■ Information given
+-------+

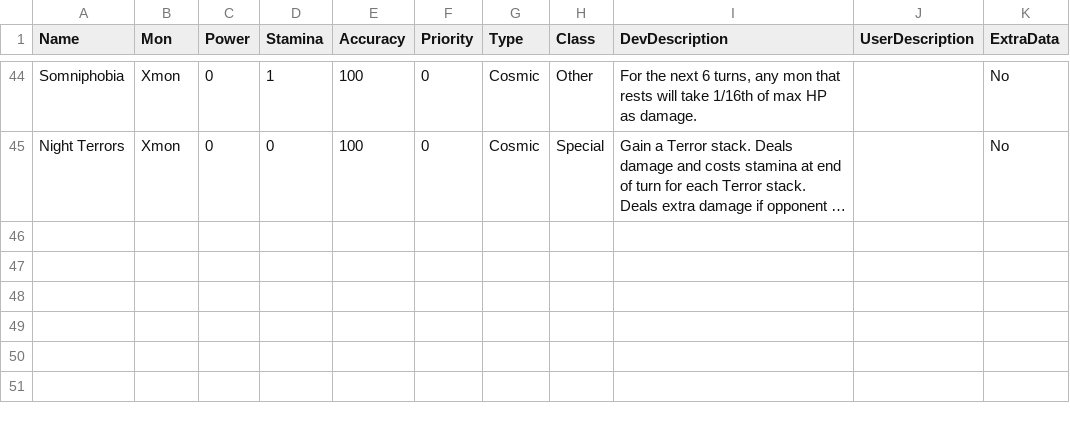
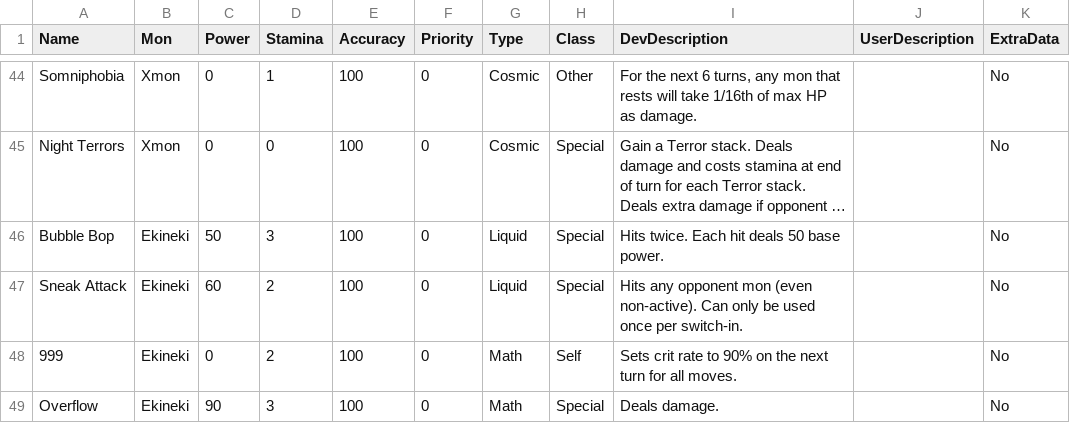
Before and after one commit to stompgg/chomp, a CSV file: drool/moves.csv, drawn as a sheet; only a part is shown, gaps mark what is left out; long unchanged cells end in …; the diff names each change by its address in the sheet, - before the commit and + after, or states it on an @@ line.

```diff
--- a/drool/moves.csv
+++ b/drool/moves.csv
+row 46: Bubble Bop | Ekineki | 50 | 3 | 100 | 0 | Liquid | Special | Hits twice. Each hit deals 50 base power. |  | No
+row 47: Sneak Attack | Ekineki | 60 | 2 | 100 | 0 | Liquid | Special | Hits any opponent mon (even non-active). Can only be used once per switch-in. |  | No
+row 48: 999 | Ekineki | 0 | 2 | 100 | 0 | Math | Self | Sets crit rate to 90% on the next turn for all moves. |  | No
+row 49: Overflow | Ekineki | 90 | 3 | 100 | 0 | Math | Special | Deals damage. |  | No
```
Also changed, not shown: drool/abilities.csv, 8 other files.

+-------+

■ Your objective
Which lines of the listing include the string "Math"? Pull them out.

■ Answer section
+row 48: 999 | Ekineki | 0 | 2 | 100 | 0 | Math | Self | Sets crit rate to 90% on the next turn for all moves. |  | No
+row 49: Overflow | Ekineki | 90 | 3 | 100 | 0 | Math | Special | Deals damage. |  | No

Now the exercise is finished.